Prompt:
Whenever a line of the data below holds the string "Phoenix", copy that line.

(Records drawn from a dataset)
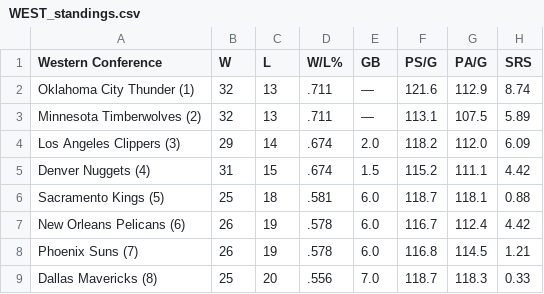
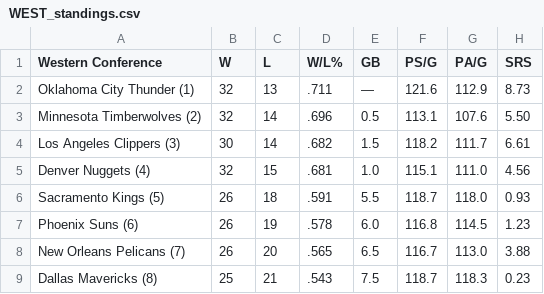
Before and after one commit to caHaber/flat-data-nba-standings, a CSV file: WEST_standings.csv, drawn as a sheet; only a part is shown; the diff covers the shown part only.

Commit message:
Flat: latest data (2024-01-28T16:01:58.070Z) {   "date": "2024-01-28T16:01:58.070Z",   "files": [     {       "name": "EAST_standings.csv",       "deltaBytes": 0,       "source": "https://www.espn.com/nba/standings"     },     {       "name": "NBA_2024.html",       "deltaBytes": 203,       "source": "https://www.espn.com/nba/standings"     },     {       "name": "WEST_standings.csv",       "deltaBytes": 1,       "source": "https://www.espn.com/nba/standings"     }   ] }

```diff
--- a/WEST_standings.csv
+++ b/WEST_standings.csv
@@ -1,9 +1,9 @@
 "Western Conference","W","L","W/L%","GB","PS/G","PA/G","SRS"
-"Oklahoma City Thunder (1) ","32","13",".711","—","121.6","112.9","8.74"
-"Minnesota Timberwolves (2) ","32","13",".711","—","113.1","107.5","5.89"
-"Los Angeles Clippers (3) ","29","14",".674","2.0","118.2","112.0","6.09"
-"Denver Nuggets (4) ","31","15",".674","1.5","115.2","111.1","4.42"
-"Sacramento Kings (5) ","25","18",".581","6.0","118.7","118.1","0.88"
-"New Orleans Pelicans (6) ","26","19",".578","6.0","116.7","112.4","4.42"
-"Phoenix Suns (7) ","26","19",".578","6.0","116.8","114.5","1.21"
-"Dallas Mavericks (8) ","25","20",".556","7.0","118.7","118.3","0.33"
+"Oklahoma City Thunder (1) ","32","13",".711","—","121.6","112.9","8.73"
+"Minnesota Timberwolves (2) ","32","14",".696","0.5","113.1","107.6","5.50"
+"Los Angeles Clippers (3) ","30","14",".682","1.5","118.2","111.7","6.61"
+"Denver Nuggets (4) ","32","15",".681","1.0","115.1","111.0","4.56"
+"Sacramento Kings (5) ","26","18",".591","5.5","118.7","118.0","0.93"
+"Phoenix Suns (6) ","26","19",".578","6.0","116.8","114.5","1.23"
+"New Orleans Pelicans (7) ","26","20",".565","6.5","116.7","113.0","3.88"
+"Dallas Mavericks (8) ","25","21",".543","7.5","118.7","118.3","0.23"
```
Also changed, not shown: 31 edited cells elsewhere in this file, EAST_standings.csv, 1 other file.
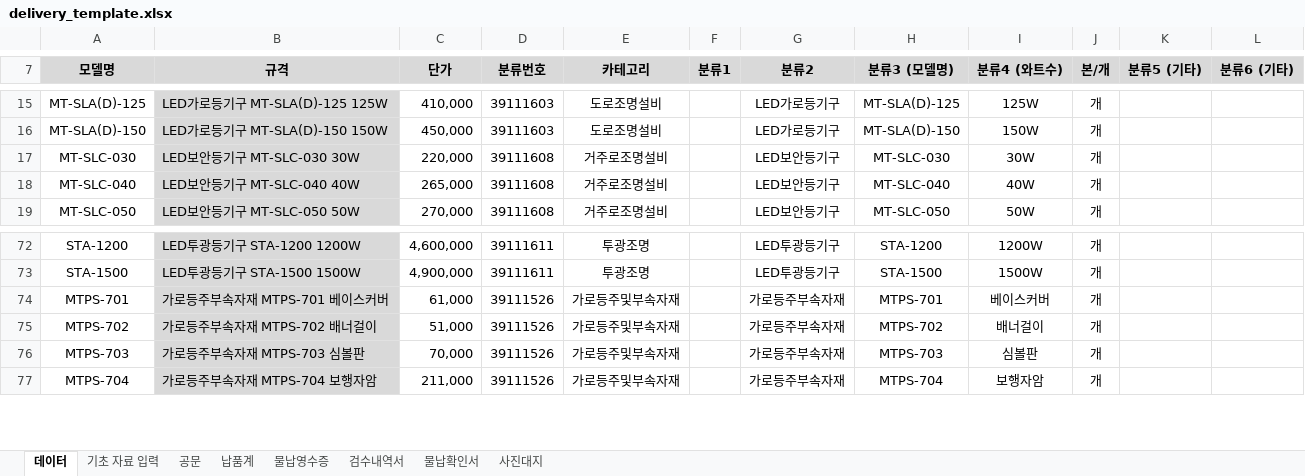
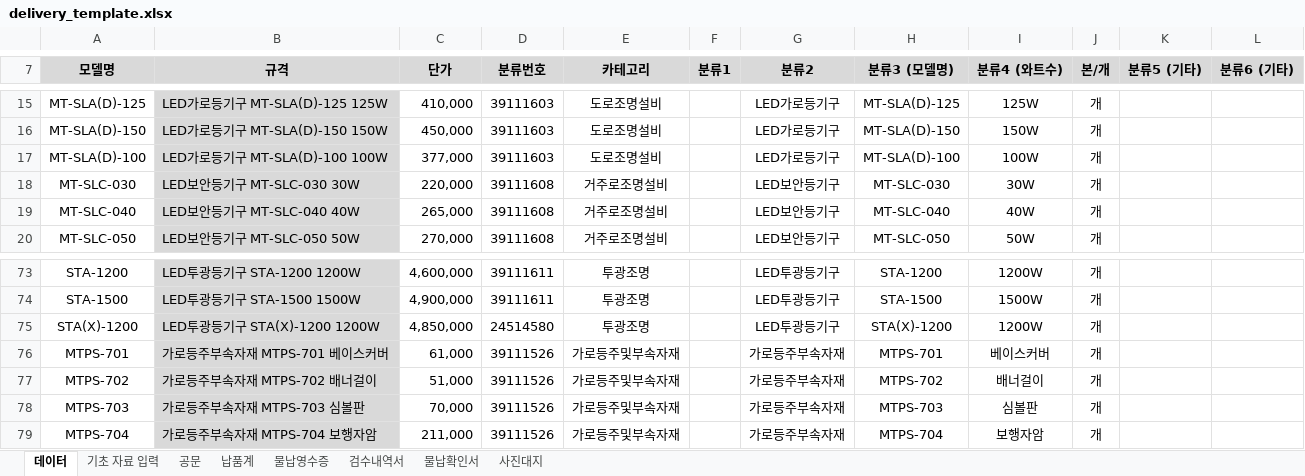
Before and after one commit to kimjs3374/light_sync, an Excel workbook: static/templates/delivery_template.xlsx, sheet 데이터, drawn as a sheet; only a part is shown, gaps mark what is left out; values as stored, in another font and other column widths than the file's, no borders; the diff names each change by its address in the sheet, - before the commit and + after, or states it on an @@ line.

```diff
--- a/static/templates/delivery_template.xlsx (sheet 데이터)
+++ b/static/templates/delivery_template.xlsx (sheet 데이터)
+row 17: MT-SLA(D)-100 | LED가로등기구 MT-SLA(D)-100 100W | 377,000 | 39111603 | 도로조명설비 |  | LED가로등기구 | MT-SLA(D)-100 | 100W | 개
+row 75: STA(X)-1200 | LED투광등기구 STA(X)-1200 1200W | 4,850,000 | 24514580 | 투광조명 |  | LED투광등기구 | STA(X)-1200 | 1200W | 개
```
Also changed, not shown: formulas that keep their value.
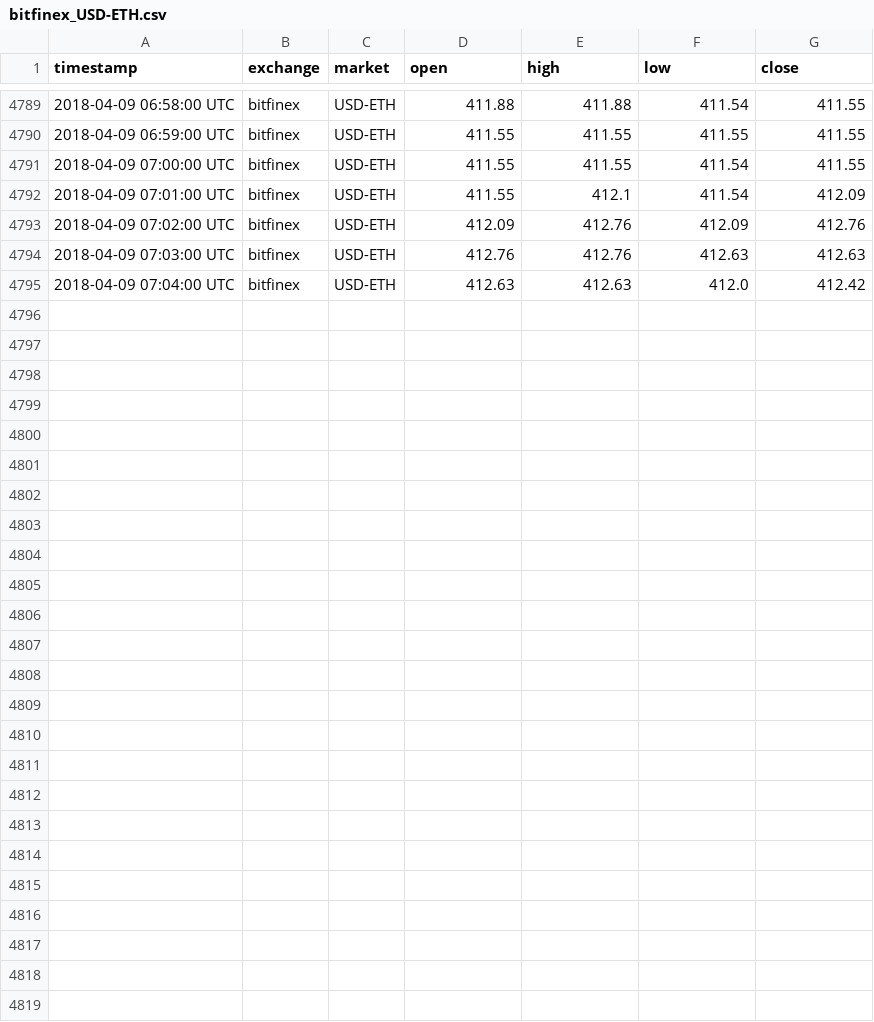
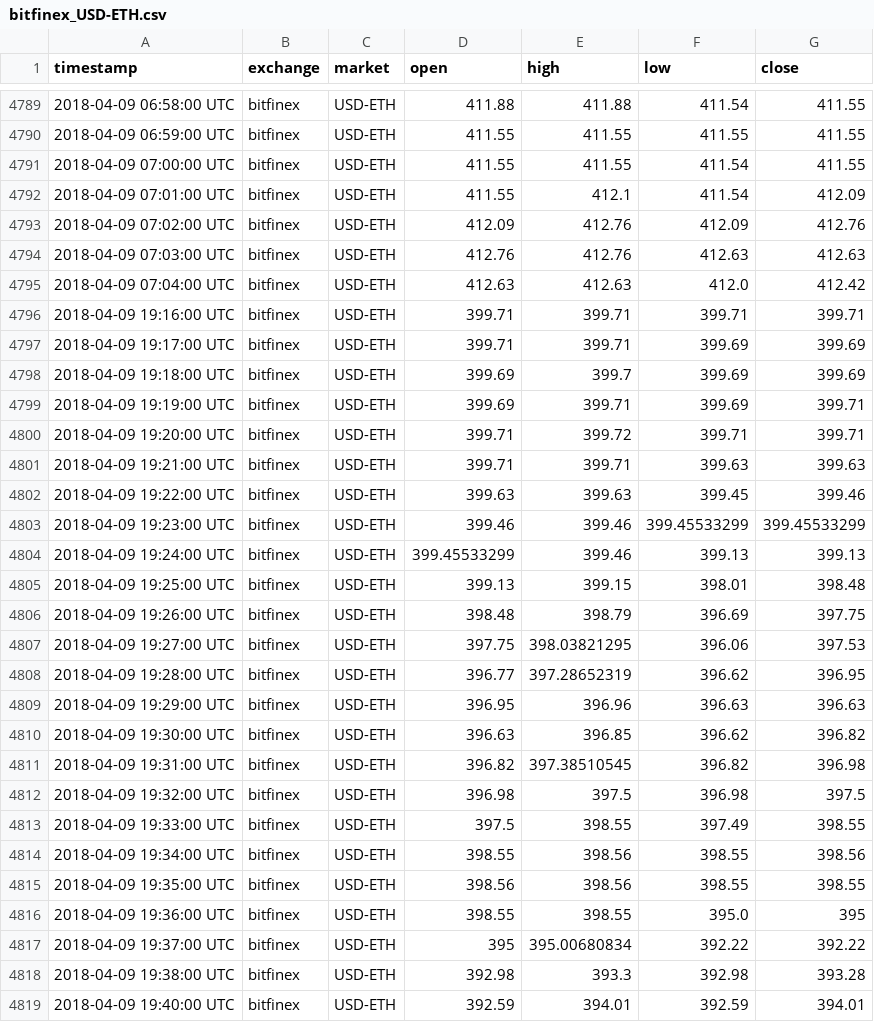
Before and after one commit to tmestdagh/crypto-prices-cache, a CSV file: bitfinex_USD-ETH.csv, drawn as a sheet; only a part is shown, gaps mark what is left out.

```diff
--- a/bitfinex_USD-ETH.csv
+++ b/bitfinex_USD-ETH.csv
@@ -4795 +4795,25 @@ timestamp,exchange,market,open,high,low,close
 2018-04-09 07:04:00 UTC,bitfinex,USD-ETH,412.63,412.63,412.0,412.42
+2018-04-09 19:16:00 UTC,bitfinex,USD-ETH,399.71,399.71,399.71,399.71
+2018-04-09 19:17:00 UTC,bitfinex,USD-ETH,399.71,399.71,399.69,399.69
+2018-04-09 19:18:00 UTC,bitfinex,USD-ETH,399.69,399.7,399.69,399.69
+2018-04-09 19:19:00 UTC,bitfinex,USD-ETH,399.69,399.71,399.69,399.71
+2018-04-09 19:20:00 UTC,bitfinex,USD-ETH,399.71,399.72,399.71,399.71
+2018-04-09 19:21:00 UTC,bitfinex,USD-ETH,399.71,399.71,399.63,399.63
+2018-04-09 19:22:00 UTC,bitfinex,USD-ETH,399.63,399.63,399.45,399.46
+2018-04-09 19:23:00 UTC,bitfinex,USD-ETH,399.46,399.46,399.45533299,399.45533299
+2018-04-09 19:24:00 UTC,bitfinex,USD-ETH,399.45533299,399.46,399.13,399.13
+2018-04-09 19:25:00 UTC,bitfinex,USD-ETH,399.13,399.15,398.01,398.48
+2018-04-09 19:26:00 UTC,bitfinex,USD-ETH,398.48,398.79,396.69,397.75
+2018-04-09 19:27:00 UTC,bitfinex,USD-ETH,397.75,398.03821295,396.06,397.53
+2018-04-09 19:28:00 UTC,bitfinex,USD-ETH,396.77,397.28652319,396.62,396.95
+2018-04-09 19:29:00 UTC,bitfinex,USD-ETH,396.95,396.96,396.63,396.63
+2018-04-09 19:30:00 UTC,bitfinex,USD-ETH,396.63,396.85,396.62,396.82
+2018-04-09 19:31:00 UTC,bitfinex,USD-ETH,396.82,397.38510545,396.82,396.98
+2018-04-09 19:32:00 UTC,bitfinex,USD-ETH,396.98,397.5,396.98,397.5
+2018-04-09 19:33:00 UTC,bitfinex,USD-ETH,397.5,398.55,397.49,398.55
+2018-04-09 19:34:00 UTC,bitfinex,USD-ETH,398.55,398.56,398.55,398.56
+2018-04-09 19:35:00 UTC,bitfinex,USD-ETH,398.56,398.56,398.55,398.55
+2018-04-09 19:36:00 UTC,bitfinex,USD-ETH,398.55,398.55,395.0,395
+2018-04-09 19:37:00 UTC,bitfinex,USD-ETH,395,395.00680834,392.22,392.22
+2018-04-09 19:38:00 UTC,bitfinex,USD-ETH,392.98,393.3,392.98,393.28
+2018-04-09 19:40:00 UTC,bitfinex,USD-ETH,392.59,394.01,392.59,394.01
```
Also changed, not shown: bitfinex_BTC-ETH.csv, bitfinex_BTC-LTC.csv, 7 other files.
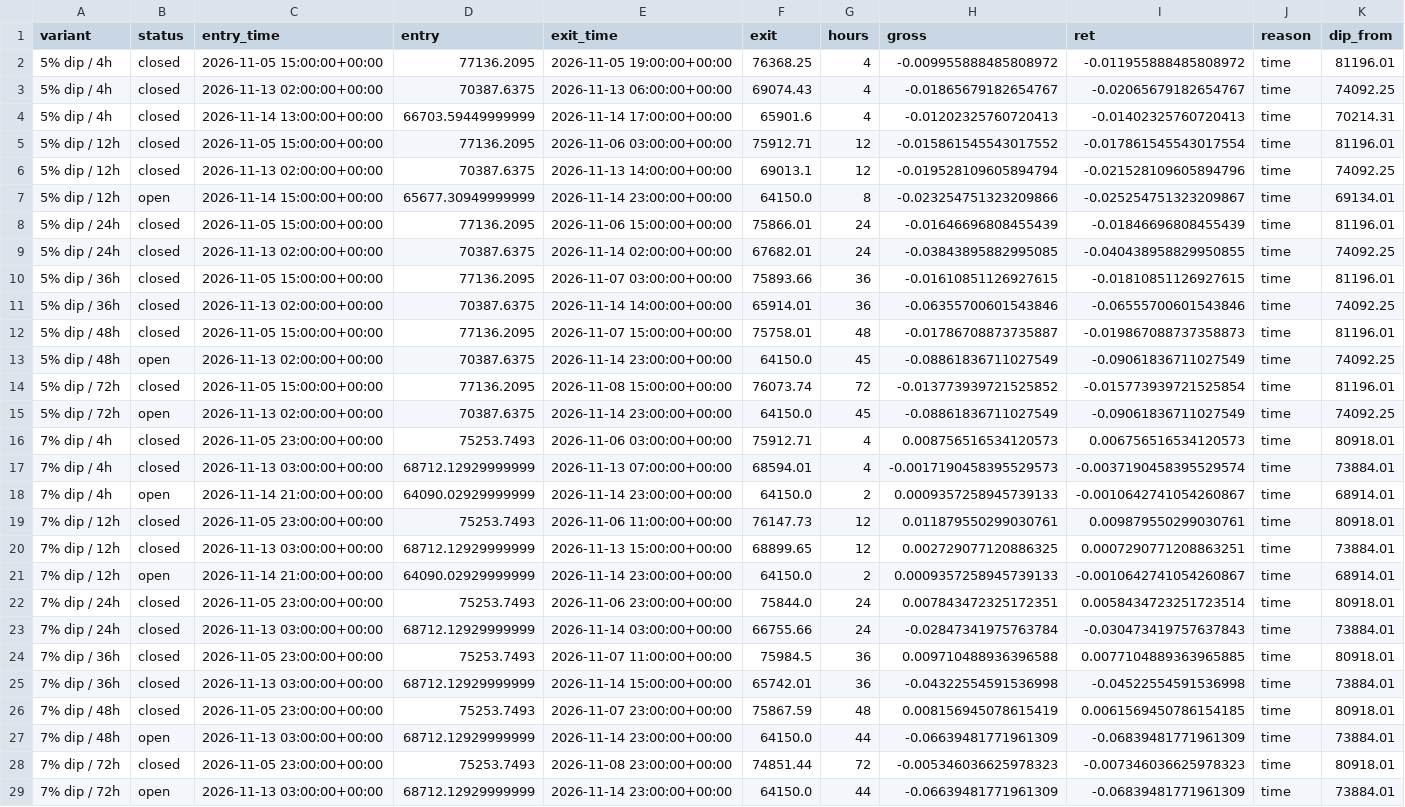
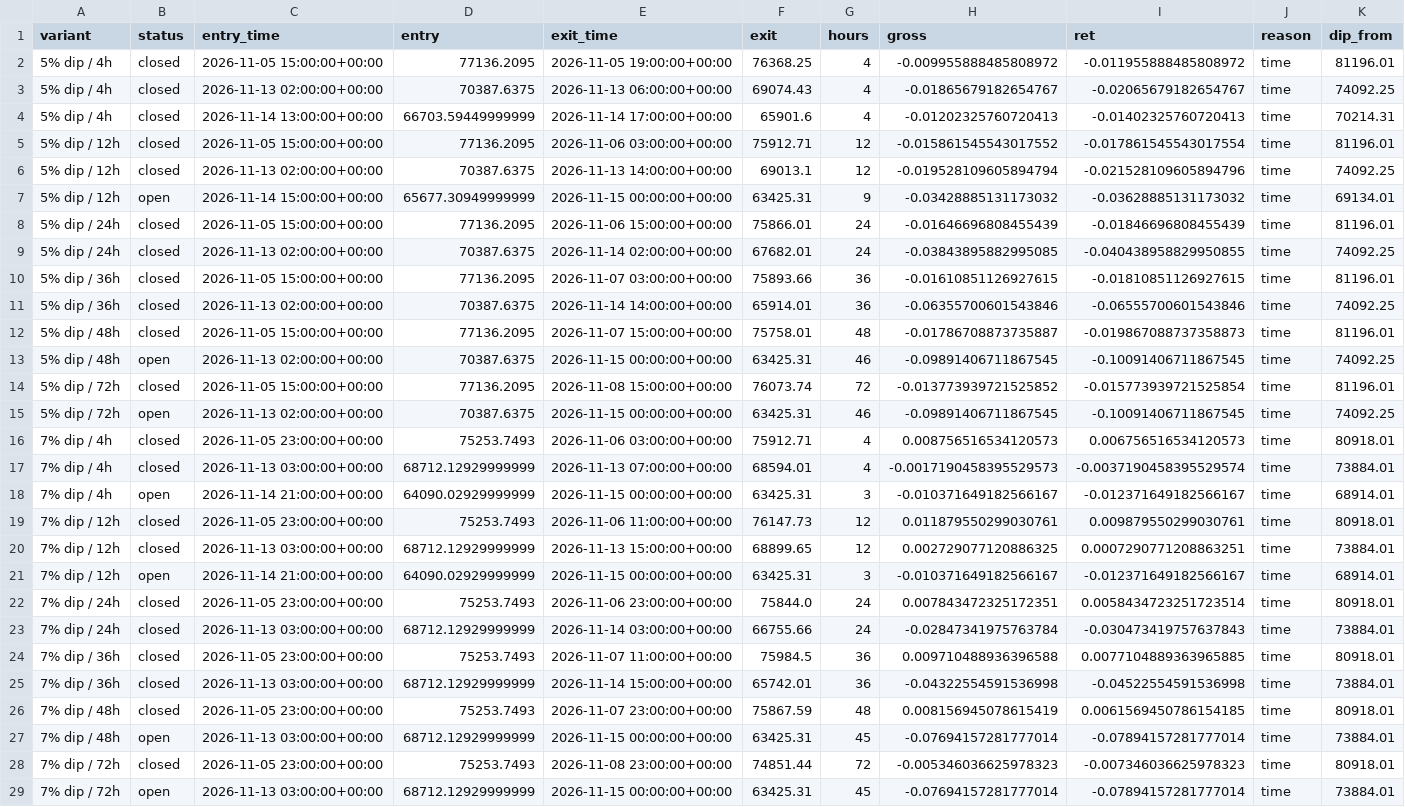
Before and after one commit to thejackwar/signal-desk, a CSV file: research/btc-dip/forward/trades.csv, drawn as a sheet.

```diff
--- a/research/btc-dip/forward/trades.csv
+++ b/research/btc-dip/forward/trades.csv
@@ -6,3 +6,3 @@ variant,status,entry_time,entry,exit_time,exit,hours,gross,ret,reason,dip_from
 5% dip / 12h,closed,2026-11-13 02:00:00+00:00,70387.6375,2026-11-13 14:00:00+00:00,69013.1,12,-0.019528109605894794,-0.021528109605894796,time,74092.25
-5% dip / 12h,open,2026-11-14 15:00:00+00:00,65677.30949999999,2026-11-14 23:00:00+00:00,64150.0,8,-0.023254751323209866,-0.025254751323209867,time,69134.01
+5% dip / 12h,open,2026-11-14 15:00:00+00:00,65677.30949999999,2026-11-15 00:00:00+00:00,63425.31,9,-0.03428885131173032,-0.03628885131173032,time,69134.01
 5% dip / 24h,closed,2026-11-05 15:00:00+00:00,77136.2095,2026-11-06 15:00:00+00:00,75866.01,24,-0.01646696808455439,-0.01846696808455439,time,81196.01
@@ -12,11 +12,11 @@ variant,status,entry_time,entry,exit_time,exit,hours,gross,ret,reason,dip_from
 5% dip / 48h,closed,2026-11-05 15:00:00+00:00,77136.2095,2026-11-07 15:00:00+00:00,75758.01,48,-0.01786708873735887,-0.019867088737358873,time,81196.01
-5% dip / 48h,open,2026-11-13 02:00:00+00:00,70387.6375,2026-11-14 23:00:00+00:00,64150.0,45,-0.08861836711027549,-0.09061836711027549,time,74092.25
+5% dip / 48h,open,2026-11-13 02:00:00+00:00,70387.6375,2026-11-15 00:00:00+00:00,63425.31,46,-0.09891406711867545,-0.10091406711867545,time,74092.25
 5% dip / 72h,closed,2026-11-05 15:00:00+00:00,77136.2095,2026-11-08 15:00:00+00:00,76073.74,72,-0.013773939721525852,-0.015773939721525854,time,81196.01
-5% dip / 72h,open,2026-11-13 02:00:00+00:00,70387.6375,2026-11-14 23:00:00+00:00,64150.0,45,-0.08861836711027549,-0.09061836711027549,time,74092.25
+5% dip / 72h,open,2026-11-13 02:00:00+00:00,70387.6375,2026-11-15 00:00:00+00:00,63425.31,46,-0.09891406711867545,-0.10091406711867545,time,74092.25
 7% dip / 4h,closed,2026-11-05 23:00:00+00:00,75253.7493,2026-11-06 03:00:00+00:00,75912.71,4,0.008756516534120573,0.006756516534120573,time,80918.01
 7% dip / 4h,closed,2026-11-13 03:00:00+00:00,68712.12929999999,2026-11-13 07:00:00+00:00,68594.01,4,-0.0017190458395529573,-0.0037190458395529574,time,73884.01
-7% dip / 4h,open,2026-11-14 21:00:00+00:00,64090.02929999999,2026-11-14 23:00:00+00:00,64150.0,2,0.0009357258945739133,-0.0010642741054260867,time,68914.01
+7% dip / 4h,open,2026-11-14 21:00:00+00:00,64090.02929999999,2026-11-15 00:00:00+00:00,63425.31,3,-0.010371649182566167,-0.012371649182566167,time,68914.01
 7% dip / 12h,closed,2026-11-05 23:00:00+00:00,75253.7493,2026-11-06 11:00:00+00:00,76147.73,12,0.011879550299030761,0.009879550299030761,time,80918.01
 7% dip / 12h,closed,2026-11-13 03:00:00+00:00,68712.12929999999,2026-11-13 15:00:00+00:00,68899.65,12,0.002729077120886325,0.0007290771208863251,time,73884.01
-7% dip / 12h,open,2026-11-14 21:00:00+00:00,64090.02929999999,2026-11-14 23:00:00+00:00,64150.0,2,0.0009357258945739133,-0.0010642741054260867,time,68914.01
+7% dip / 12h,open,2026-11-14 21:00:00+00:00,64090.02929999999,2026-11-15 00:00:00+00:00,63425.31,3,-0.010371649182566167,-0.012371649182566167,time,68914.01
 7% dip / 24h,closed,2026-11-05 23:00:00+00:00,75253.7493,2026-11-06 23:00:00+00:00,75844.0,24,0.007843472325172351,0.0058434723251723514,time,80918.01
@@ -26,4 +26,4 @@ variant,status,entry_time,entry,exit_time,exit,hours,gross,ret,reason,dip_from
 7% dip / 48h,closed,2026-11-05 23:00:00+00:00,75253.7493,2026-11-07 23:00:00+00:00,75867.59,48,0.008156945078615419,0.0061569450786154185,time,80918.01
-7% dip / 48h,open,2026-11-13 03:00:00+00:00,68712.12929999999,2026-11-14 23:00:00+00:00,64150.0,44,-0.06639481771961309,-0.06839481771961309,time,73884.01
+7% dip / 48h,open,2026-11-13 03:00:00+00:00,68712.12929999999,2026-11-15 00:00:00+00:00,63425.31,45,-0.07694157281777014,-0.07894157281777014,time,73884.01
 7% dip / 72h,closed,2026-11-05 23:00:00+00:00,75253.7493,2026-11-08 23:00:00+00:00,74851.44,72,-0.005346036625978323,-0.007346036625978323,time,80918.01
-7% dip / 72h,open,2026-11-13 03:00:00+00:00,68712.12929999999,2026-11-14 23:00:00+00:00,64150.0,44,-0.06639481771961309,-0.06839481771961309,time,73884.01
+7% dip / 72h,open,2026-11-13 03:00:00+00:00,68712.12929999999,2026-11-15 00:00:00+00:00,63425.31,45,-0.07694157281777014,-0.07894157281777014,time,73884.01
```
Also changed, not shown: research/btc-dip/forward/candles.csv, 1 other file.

Response to the exercise:
-"Phoenix Suns (7) ","26","19",".578","6.0","116.8","114.5","1.21"
+"Phoenix Suns (6) ","26","19",".578","6.0","116.8","114.5","1.23"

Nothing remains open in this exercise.